The spring of 2018 will not go down in the record books as one of the earlier planted years, but understandably, markets have not become overly anxious. As of the 22nd, NASS estimates that we have 5% of the corn in the soil, which was 3% less than anticipated and 9% behind the 5-year average. The only state that is ahead of pace is Texas with 65% planted versus an average of 59%. Of course it is well known that we can plant the entire crop within a very limited window of time, (14 suitable days according to the University of Illinois) and in light of the current weather forecast, it would appear that a large portion of the crop will get planted in the next week to 10-days. Bean planting progress was limited to southern states and came in right on the historical average of 2%. Not surprising, progress throughout the north was limited in all crops. Spring wheat just 3% planted vs. 25% normal, 2% of barley compared with 8%, oats at 31% vs. 55% and sugarbeets 12% compared with an average 37%. Once again though, not a surprise considering there was snow falling a week ago in much of the north.
It seems this is the first week I can remember in months when there were not downward revisions being published for the Argentine crops. Soy harvest in that nation is now estimated to be 39.6% complete, and Dr. Cordonnier left his estimated unchanged at 39 MMT, and the Buenos Aires Grain Exchange is at 38 MMT, which was also unchanged. Do note that this morning the USDA reported sales of 130,000 MT of US beans to Argentina. 60k of this is for the current crop year and 70k for the 18/19 marketing year. Corn harvest was estimated to be 29.5% complete, and here as well, both Dr. Cordonnier and the Exchange left the estimates unchanged at 32 MMT. As I noted yesterday, dryness in Southern Brazil is raising a little concern about the safrinha corn crop but so far not enough to make any adjustments. Dr. Cordonnier left his estimate unchanged at 87 MMT (5 MMT less than USDA) and had the bean number at 115 MMT, which is the same as Uncle Sam.
China released import numbers for March which again revealed a troubling, though not surprising trend. For the month that nation imported 5.662 MMT of soybeans which was 10.5% less than a year ago. Considering that the first quarter imports were up just slightly, quantity was not the troubling part. Of greater concern is the fact that of the March total, Brazil supplied 2.33 MMT, an increase of 33% and the US supplied 3.10 MMT, down 27% from a year ago. This, of course, is an ongoing shift and were it not for the overall growth in Chinese demand, would have already negatively impacted our price. In corn, as a percentage Chinese demand has picked up very nicely as for the month they imported 62,830 MT, which is actually 1094% above the same month last year. For the first quarter, total imports reached 557,346 MT, which is up 81.6%. It would appear though that increased corn imports have translated into reduced DDG demand. For March, imports of this product were down 85.6% and for the first quarter are 87% lower.

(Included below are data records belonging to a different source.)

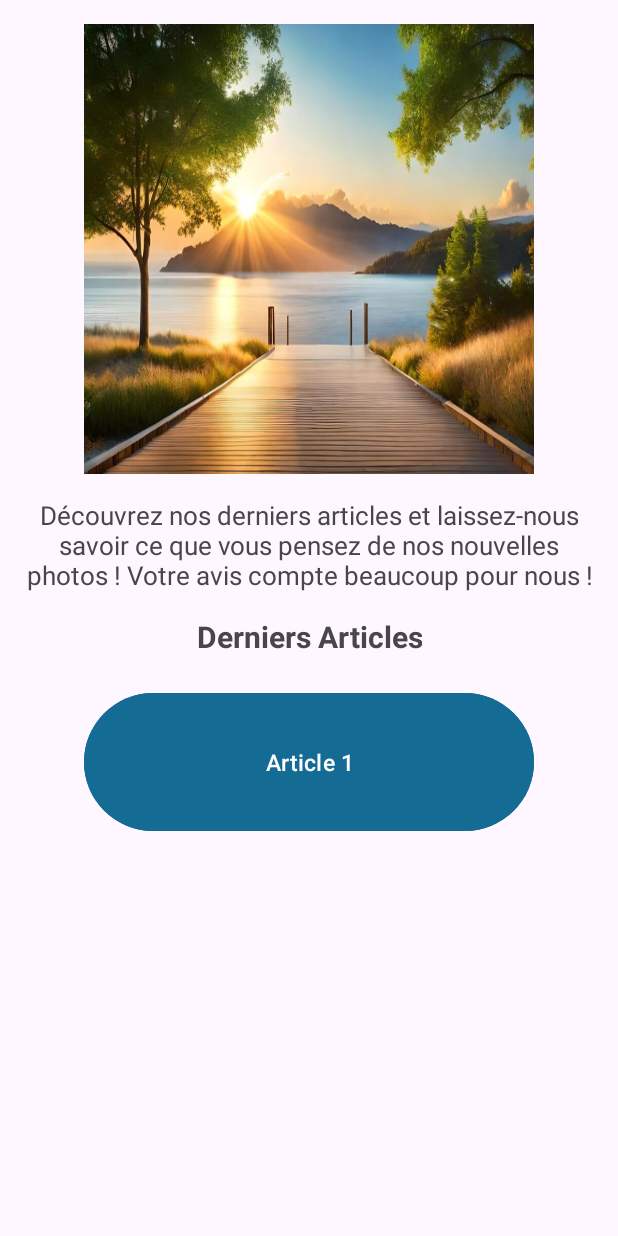
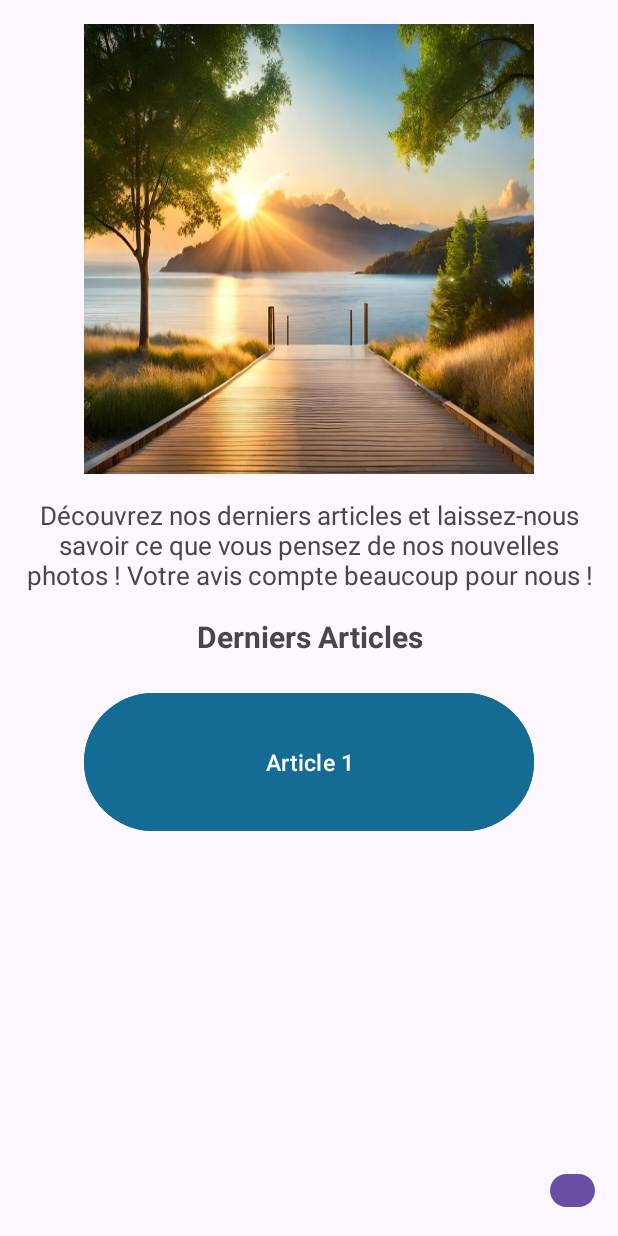
Before and after one commit to ibra983/ApplicationPhotographe, an Android app: the MainActivity screen opened directly, with no data from a screen before it, on a phone screen of 412 x 824 dp. Run offline under Robolectric (Android 15) with nearby library versions, the phone set to English and light mode, and no system bars.

Commit message:
ajout de class et layout pour ajt article

```diff
--- a/app/src/main/AndroidManifest.xml
+++ b/app/src/main/AndroidManifest.xml
@@ -20,6 +20,10 @@
             android:exported="true">
         </activity>
         <activity
+            android:name=".AddArticleActivity"
+            android:exported="true">
+        </activity>
+                <activity
             android:name=".Inscription"
             android:exported="true">
         </activity>
--- a/app/src/main/java/com/example/appliblogphoto/MainActivity.java
+++ b/app/src/main/java/com/example/appliblogphoto/MainActivity.java
@@ -12,6 +12,7 @@ import android.widget.TextView;
 public class MainActivity extends AppCompatActivity {
 
     Button btn_open;
+    Button btn_pageArticle;
     TextView tv_inscription;
 
     @SuppressLint("MissingInflatedId")
@@ -23,6 +24,7 @@ public class MainActivity extends AppCompatActivity {
         int userID = getIntent().getIntExtra("userID", -1);
 
         btn_open = findViewById(R.id.bt_article1);
+        btn_pageArticle = findViewById(R.id.bt_pageArticle);
         tv_inscription = findViewById(R.id.inscription);
 
         btn_open.setOnClickListener(new View.OnClickListener() {
@@ -34,5 +36,15 @@ public class MainActivity extends AppCompatActivity {
                 startActivity(intent);
             }
         });
+
+        btn_pageArticle.setOnClickListener(new View.OnClickListener() {
+            @Override
+            public void onClick(View v) {
+                // Passer l'ID de l'utilisateur à Article1
+                Intent intent = new Intent(MainActivity.this, com.example.appliblogphoto.AddArticleActivity.class);
+                intent.putExtra("userID", userID);
+                startActivity(intent);
+            }
+        });
     }
 }
--- a/app/src/main/res/layout/activity_main.xml
+++ b/app/src/main/res/layout/activity_main.xml
@@ -1,11 +1,14 @@
 <?xml version="1.0" encoding="utf-8"?>
-<LinearLayout xmlns:android="http://schemas.android.com/apk/res/android"
+<RelativeLayout xmlns:android="http://schemas.android.com/apk/res/android"
     xmlns:tools="http://schemas.android.com/tools"
     android:layout_width="match_parent"
-    android:layout_height="match_parent"
+    android:layout_height="match_parent">
+
+    <LinearLayout
+        android:layout_width="match_parent"
+        android:layout_height="wrap_content"
         android:orientation="vertical"
         android:padding="16dp">
-
 
         <ImageView
             android:layout_width="300dp"
@@ -13,7 +16,7 @@
             android:scaleType="fitXY"
             android:src="@drawable/photoaccueil1"
             android:layout_marginBottom="15dp"
-        android:layout_gravity="center_vertical|center_horizontal"/>
+            android:layout_gravity="center_vertical|center_horizontal" />
 
         <TextView
             android:layout_width="wrap_content"
@@ -22,7 +25,7 @@
             android:textSize="17dp"
             android:layout_marginBottom="15dp"
             android:layout_gravity="center_horizontal"
-        android:gravity="center"/>
+            android:gravity="center" />
 
         <TextView
             android:layout_width="wrap_content"
@@ -32,7 +35,7 @@
             android:textStyle="bold"
             android:layout_marginBottom="20dp"
             android:layout_gravity="center_horizontal"
-        android:gravity="center"/>
+            android:gravity="center" />
 
         <Button
             android:id="@+id/bt_article1"
@@ -42,16 +45,17 @@
             android:textSize="15sp"
             android:layout_marginBottom="15dp"
             android:backgroundTint="@color/bleu"
-        android:layout_gravity="center_vertical|center_horizontal"/>
+            android:layout_gravity="center_vertical|center_horizontal" />
+    </LinearLayout>
 
+    <Button
+        android:id="@+id/bt_pageArticle"
+        android:layout_width="30dp"
+        android:layout_height="30dp"
+        android:layout_alignParentEnd="true"
+        android:layout_alignParentBottom="true"
+        android:layout_marginBottom="15dp"
+        android:layout_marginEnd="15dp"
+        android:src="@drawable/unplus" />
 
-
-    <androidx.coordinatorlayout.widget.CoordinatorLayout xmlns:android="http://schemas.android.com/apk/res/android"
-        xmlns:app="http://schemas.android.com/apk/res-auto"
-        xmlns:tools="http://schemas.android.com/tools"
-        android:layout_width="match_parent"
-        android:layout_height="match_parent"
-        tools:context=".MainActivity">
-
-    </androidx.coordinatorlayout.widget.CoordinatorLayout>
-</LinearLayout>
+</RelativeLayout>
```
Also changed, not shown: app/build.gradle.kts (+6 -3 lines), app/src/main/java/com/example/appliblogphoto/AddArticleActivity.java (added, +67 -0 lines), app/src/main/java/com/example/appliblogphoto/ArticleDetailActivity.java (added, +37 -0 lines), app/src/main/java/com/example/appliblogphoto/DatabaseHelper.java (+27 -0 lines), app/src/main/res/layout/activity_add_article.xml (added, +58 -0 lines), app/src/main/res/layout/activity_article_detail.xml (added, +38 -0 lines), app/src/main/res/drawable/image_error.png (added). Lines whose indentation alone changed are shown as unchanged.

Currently, we have the grains struggling with beans showing a bit of a bounce, but overall, I continue to look for soft action into next month.